● **TASK REQUIREMENTS**
Where does the string "Landau" occur in the records? Copy each line that holds it.

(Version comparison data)
╭──
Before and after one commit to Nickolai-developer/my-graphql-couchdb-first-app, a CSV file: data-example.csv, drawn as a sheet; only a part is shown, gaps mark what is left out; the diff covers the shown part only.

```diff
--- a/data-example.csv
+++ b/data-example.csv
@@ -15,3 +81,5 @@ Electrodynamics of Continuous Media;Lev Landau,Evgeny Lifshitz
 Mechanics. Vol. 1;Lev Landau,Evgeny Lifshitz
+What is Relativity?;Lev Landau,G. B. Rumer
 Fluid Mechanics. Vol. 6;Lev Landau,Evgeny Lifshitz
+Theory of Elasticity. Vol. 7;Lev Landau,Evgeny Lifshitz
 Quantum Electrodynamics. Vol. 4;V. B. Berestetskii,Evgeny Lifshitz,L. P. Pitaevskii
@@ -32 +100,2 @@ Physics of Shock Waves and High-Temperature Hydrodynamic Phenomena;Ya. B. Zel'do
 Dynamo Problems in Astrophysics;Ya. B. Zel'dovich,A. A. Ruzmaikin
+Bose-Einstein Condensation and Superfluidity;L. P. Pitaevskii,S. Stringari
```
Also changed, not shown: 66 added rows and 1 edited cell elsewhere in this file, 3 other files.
╰──
╭──
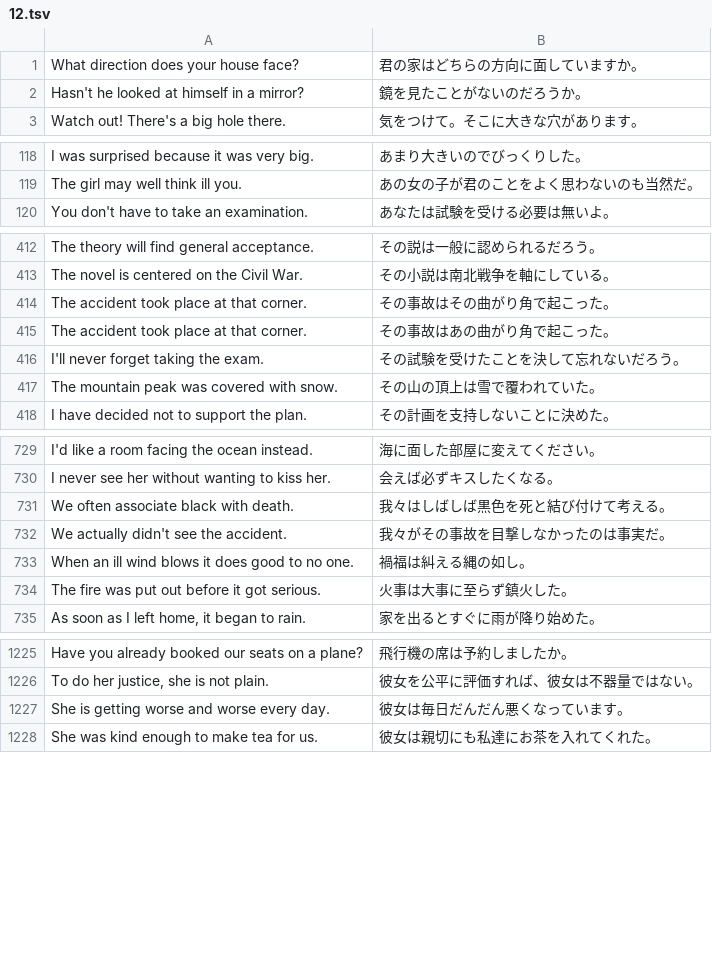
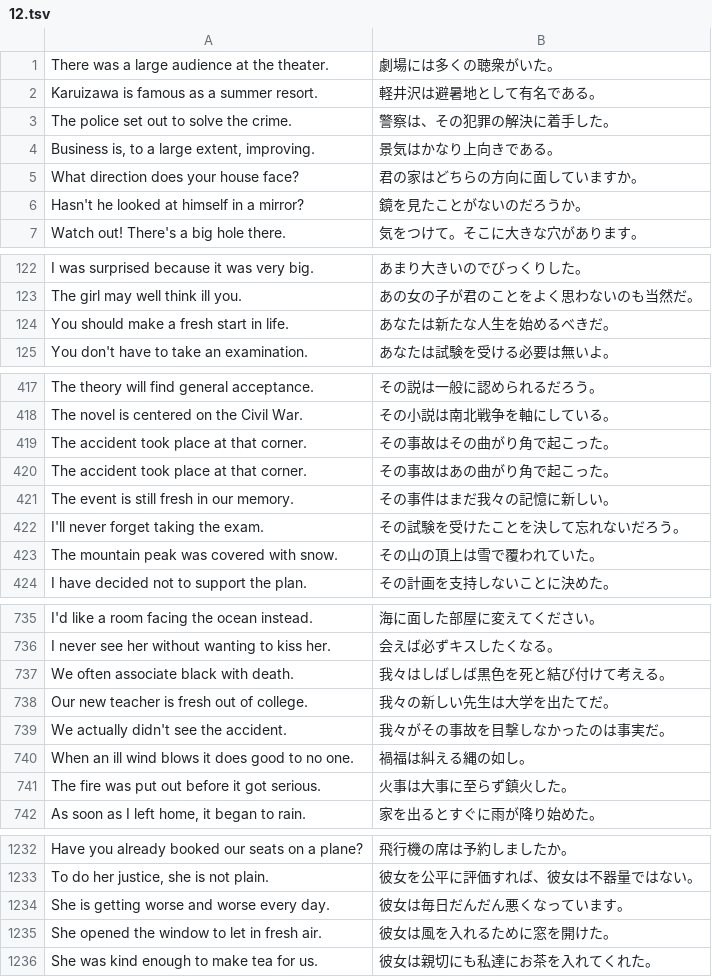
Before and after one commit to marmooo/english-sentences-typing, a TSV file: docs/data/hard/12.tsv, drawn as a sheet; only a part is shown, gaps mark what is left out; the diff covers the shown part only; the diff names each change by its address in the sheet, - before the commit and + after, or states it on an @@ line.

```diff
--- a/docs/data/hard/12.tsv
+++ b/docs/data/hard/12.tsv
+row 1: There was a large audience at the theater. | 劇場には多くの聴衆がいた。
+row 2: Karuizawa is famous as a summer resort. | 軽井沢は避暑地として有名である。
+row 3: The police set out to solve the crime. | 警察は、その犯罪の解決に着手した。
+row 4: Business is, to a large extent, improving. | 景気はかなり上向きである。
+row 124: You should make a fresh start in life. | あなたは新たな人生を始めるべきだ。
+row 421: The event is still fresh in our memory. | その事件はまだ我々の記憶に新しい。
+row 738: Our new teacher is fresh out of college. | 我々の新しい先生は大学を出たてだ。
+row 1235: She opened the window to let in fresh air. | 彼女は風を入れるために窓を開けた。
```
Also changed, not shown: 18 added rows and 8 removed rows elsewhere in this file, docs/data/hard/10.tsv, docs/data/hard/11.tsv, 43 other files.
╰──
╭──
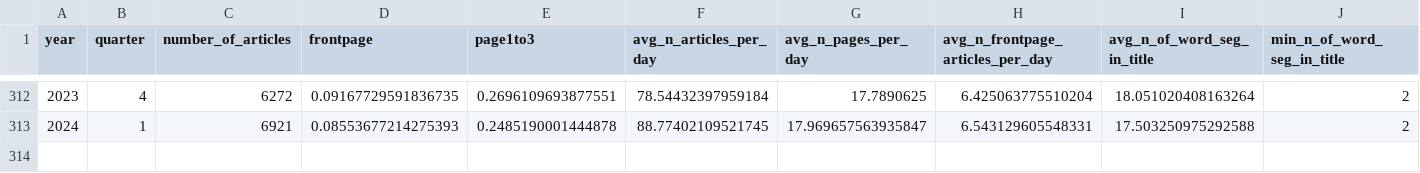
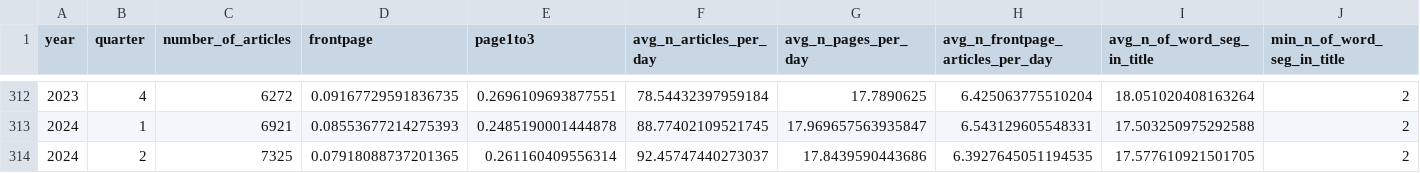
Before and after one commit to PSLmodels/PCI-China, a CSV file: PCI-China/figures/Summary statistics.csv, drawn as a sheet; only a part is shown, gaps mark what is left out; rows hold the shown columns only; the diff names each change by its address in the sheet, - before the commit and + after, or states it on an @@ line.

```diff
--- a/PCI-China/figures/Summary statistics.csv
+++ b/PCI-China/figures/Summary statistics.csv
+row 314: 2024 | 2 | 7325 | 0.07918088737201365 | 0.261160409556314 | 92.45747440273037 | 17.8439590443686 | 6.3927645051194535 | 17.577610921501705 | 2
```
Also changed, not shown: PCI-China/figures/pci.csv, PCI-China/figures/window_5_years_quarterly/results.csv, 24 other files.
╰──
● **SOLUTION TO THE PROBLEM**
@@ -15,3 +81,5 @@ Electrodynamics of Continuous Media;Lev Landau,Evgeny Lifshitz
 Mechanics. Vol. 1;Lev Landau,Evgeny Lifshitz
+What is Relativity?;Lev Landau,G. B. Rumer
 Fluid Mechanics. Vol. 6;Lev Landau,Evgeny Lifshitz
+Theory of Elasticity. Vol. 7;Lev Landau,Evgeny Lifshitz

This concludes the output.